[Image comparison data]
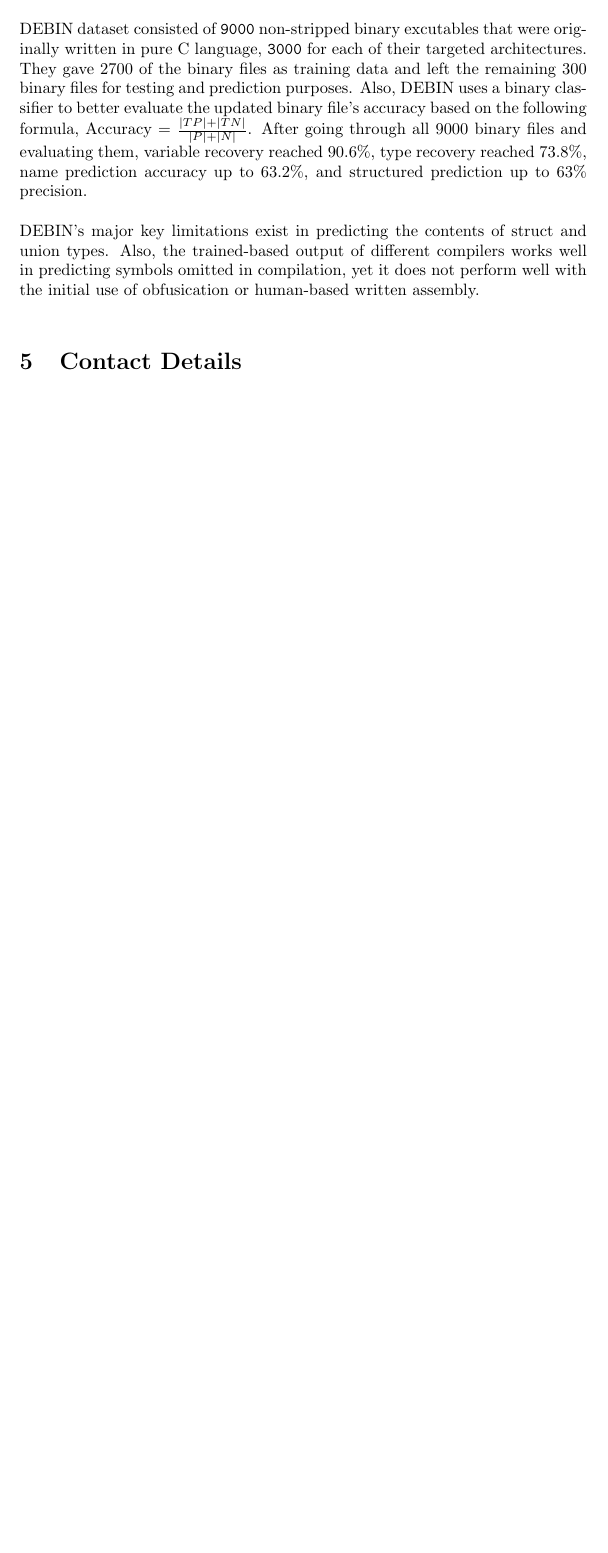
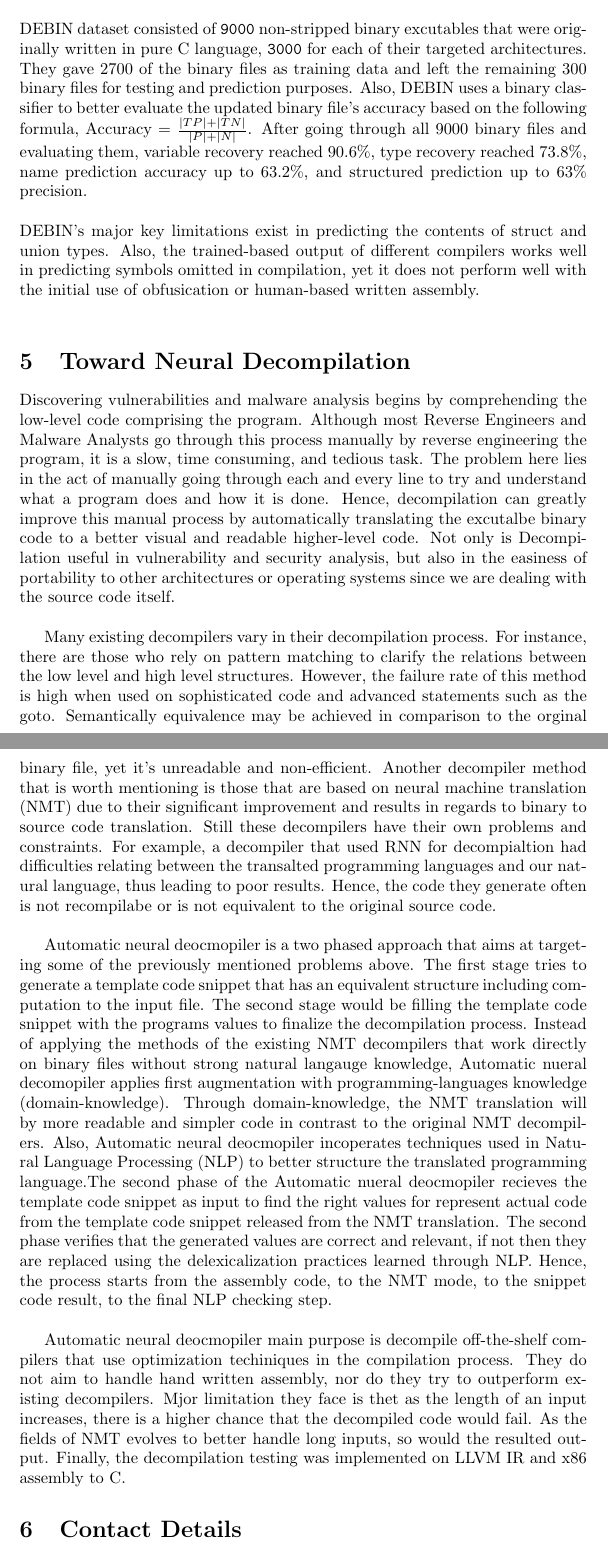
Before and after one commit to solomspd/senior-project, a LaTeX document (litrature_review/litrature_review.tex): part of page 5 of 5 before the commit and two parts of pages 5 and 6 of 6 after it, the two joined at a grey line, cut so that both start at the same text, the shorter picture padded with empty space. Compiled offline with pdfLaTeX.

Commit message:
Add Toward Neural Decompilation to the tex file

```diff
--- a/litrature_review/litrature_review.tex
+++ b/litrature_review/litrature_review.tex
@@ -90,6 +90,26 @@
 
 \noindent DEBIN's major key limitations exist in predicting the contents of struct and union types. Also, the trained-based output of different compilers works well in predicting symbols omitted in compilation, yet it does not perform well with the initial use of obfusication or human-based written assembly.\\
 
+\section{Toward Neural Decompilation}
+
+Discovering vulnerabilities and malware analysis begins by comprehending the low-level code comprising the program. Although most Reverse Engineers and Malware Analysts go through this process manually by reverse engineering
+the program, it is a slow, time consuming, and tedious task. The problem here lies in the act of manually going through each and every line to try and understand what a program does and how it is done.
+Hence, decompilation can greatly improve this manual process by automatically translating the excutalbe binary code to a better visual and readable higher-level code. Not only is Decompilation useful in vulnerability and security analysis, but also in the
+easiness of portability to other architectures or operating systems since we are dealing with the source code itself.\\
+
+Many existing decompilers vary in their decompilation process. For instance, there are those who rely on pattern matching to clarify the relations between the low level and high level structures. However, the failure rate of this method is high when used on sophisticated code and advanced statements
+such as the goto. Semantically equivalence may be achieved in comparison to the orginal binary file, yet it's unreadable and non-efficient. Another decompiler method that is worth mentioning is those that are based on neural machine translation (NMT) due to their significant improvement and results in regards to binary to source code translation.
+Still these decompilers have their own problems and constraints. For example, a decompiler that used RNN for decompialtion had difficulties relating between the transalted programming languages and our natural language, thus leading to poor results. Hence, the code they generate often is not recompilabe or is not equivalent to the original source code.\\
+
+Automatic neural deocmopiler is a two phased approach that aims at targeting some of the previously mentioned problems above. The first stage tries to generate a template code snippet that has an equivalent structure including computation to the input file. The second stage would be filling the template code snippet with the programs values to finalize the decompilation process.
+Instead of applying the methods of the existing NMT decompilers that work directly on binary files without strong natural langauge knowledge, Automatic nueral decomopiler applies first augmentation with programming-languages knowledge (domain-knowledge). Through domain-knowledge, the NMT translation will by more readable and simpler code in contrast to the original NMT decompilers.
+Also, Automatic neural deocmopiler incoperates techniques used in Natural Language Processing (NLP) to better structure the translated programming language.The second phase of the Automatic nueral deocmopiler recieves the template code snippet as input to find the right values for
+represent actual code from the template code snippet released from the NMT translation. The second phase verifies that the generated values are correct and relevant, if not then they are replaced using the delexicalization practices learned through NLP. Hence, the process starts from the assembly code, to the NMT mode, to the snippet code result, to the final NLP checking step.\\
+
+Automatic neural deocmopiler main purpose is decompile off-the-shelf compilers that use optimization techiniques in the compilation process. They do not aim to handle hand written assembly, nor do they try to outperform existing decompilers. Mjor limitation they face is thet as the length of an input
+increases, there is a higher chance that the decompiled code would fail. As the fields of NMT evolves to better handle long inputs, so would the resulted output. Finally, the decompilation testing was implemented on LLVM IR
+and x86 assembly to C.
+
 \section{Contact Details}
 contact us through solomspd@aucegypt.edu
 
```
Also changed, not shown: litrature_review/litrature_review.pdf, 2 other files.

> [Exercise requirements] Each entry needs to be retyped exactly; the pictures stay out.

> [Exercise answer]
Before and after one commit to solomspd/senior-project, a LaTeX document (litrature_review/litrature_review.tex): part of page 5 of 5 before the commit and two parts of pages 5 and 6 of 6 after it, the two joined at a grey line, cut so that both start at the same text, the shorter picture padded with empty space. Compiled offline with pdfLaTeX.

Commit message:
Add Toward Neural Decompilation to the tex file

```diff
--- a/litrature_review/litrature_review.tex
+++ b/litrature_review/litrature_review.tex
@@ -90,6 +90,26 @@
 
 \noindent DEBIN's major key limitations exist in predicting the contents of struct and union types. Also, the trained-based output of different compilers works well in predicting symbols omitted in compilation, yet it does not perform well with the initial use of obfusication or human-based written assembly.\\
 
+\section{Toward Neural Decompilation}
+
+Discovering vulnerabilities and malware analysis begins by comprehending the low-level code comprising the program. Although most Reverse Engineers and Malware Analysts go through this process manually by reverse engineering
+the program, it is a slow, time consuming, and tedious task. The problem here lies in the act of manually going through each and every line to try and understand what a program does and how it is done.
+Hence, decompilation can greatly improve this manual process by automatically translating the excutalbe binary code to a better visual and readable higher-level code. Not only is Decompilation useful in vulnerability and security analysis, but also in the
+easiness of portability to other architectures or operating systems since we are dealing with the source code itself.\\
+
+Many existing decompilers vary in their decompilation process. For instance, there are those who rely on pattern matching to clarify the relations between the low level and high level structures. However, the failure rate of this method is high when used on sophisticated code and advanced statements
+such as the goto. Semantically equivalence may be achieved in comparison to the orginal binary file, yet it's unreadable and non-efficient. Another decompiler method that is worth mentioning is those that are based on neural machine translation (NMT) due to their significant improvement and results in regards to binary to source code translation.
+Still these decompilers have their own problems and constraints. For example, a decompiler that used RNN for decompialtion had difficulties relating between the transalted programming languages and our natural language, thus leading to poor results. Hence, the code they generate often is not recompilabe or is not equivalent to the original source code.\\
+
+Automatic neural deocmopiler is a two phased approach that aims at targeting some of the previously mentioned problems above. The first stage tries to generate a template code snippet that has an equivalent structure including computation to the input file. The second stage would be filling the template code snippet with the programs values to finalize the decompilation process.
+Instead of applying the methods of the existing NMT decompilers that work directly on binary files without strong natural langauge knowledge, Automatic nueral decomopiler applies first augmentation with programming-languages knowledge (domain-knowledge). Through domain-knowledge, the NMT translation will by more readable and simpler code in contrast to the original NMT decompilers.
+Also, Automatic neural deocmopiler incoperates techniques used in Natural Language Processing (NLP) to better structure the translated programming language.The second phase of the Automatic nueral deocmopiler recieves the template code snippet as input to find the right values for
+represent actual code from the template code snippet released from the NMT translation. The second phase verifies that the generated values are correct and relevant, if not then they are replaced using the delexicalization practices learned through NLP. Hence, the process starts from the assembly code, to the NMT mode, to the snippet code result, to the final NLP checking step.\\
+
+Automatic neural deocmopiler main purpose is decompile off-the-shelf compilers that use optimization techiniques in the compilation process. They do not aim to handle hand written assembly, nor do they try to outperform existing decompilers. Mjor limitation they face is thet as the length of an input
+increases, there is a higher chance that the decompiled code would fail. As the fields of NMT evolves to better handle long inputs, so would the resulted output. Finally, the decompilation testing was implemented on LLVM IR
+and x86 assembly to C.
+
 \section{Contact Details}
 contact us through solomspd@aucegypt.edu
 
```
Also changed, not shown: litrature_review/litrature_review.pdf, 2 other files.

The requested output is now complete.